Right to Die Research Papers
Right to die research papers look at the issue of the right to die for the terminally ill. Research writers can write on euthanasia, suicide or any aspect of the ethical and legally challenging issue of the right to die.
One of the largest “hot button” ethical issues today is that of a person’s right to die. Supporters of this issue argue that people, especially the terminally ill, have the right to commit suicide or undergo voluntary euthanasia. Proponents argue that each person has the right to make decisions regarding their body and their life. Opponents of the issue frequently argue in favor of the sanctity of human life and raise questions as to who is empowered to make such decisions.
Right to Die - Assisted Suicide
Much of the debate in right to die arguments come over assisted suicide, as opposed to simply not taking extreme, life-saving measures at the end of life. There are two types of right to die directives:
- Living will and Do Not Resuscitate (DNR) directives are legal documents that protect the wishes of the patient in the latter case.
- Physician-assisted suicide is when a doctor knowingly helps a person end their life, either through medication or by providing knowledge as to how to commit suicide. (Physician-assisted suicide is not the same as euthanasia, which is mercy killing.)
In the United States, physician-assisted suicide is legal in Oregon, Washington, Vermont, and New Mexico. The Netherlands, on the other hand, legalized voluntary euthanasia in 2001, followed by Belgium, Luxembourg and Switzerland, whereas euthanasia remains illegal across the United States. Some ethicists argue that the right to die is the ultimate level of freedom in society.

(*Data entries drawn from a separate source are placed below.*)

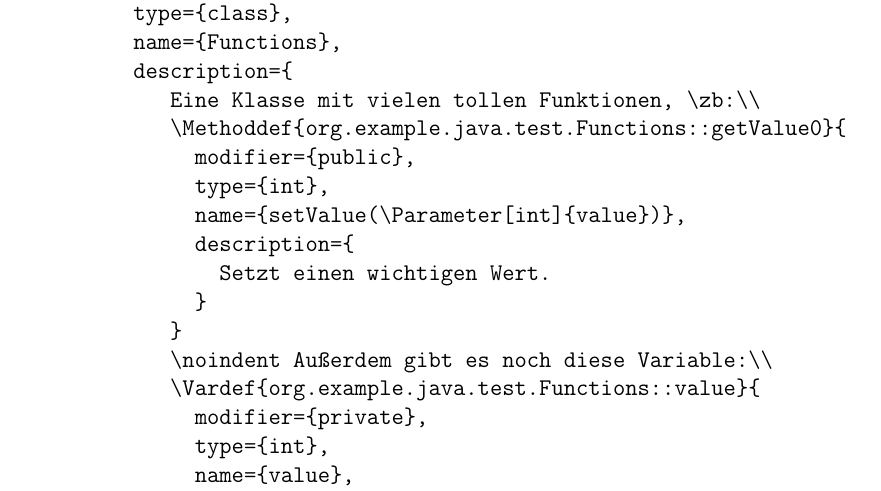
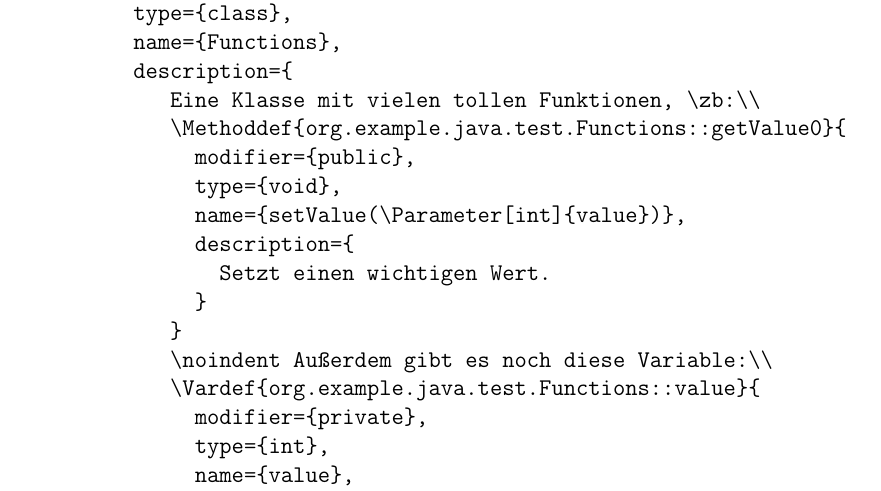
Before and after one commit to MircoL/LatexTemplateDE, a LaTeX thesis (doc/docu_v5.tex): part of page 26 of 34, cut so that both start at the same text. Compiled offline with pdfLaTeX; a LaTeX package or settings file that is missing is left out.

Commit message:
Tippfehlerkorrektur.

```diff
--- a/doc/docu_v5.tex
+++ b/doc/docu_v5.tex
@@ -677,7 +677,7 @@ Aenean massa. Cum sociis natoque penatibus et magnis.     \qed
             Eine Klasse mit vielen tollen Funktionen, \zb:\\
             \Methoddef{org.example.java.test.Functions::getValue0}{
               modifier={public},
-              type={int},
+              type={void},
               name={setValue(\Parameter[int]{value})},
               description={
                 Setzt einen wichtigen Wert.
```
Also changed, not shown: doc/version.dat (+1 -1 lines), doc/docu_v5.pdf.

Right to Die Debate
In the international media, one story dominates recent memory in the right to die debate. As Terri Schiavo, a forty-one year old woman, lies dying in a hospice in Florida, protesters and supporters proclaim their cases--sometimes calmly and rationally, and at other times with intense displays of violence and anger. The judicial decree to remove her feeding tube causes those who interpret this as murder, mercy killing, or euthanasia, to take to the streets, churches, and even on to the private property of Schiavo’s husband. Schiavo’s case raises issues about both the right to live and the right to die.
Between those two rights lies a continuum of questions, theories and conclusions. In support of her right to die, the law takes its stand in her favor. Schiavo’s husband legally speaks for his wife in her present circumstances, and logic and mercy would appear to be on the side of Schiavo’s right to die. Therefore, it appears that the most solid arguments can be made in favor of Schiavo’s right to die. Clouding this claim, however, is the inability of Schiavo to speak for herself, having been in a persistent vegetative state for the past fifteen years. The solution in this case is to let this woman’s body complete its journey on earth.
Many eyes are focused on the mental image of Schiavo slowly dehydrating and starving to death while her family stands by helplessly. As emotional as this case is, the law stands behind Schiavo’s right to die. In an article about medical ethics, Warren Richey, staff writer for The Christian Science Monitor, notes that the Florida state constitution legalizes the present state of Schiavo: “On one hand, the constitution recognizes a strong government interest in preserving life. On the other hand, the same document guarantees that Floridians may make private healthcare decisions—including the refusal of medical treatment—without facing government interference.” This may appear to some to be paradoxical, and subject to interpretation. Yet, in Schiavo’s case, the constitution is clear that patients may refuse medical treatment. Thus, citizens who disagree may work pro-actively to change the laws of the land.
Points of contention about this stem from the opposition’s inability to trust Mr. Schiavo, the husband that claims to know his wife’s wishes. Schiavo’s parents believe that Terry is conscious and responsive to them, though this is not supported by medical evidence. Mr. Schiavo has not divorced his wife, and therefore, in the eyes of the law, his word bears more weight than that of her grieving parents. Marc Kahn of Tulane University School of Medicine supports Mr. Schiavo’s statement about his wife’s wishes. He writes, “Assuming the patient communicated her wishes to her husband either verbally or in writing, her wishes should be granted." Though logical and supported by the law, that opinion does not assuage the vehement feelings of the Right to Lifers and other opposition groups. These groups form their opinions based on religious, ideological and moral grounds—none of which provides direct evidence in support of their claims. Thus, though this case invites these kinds of arguments, ideology does not win out over the law.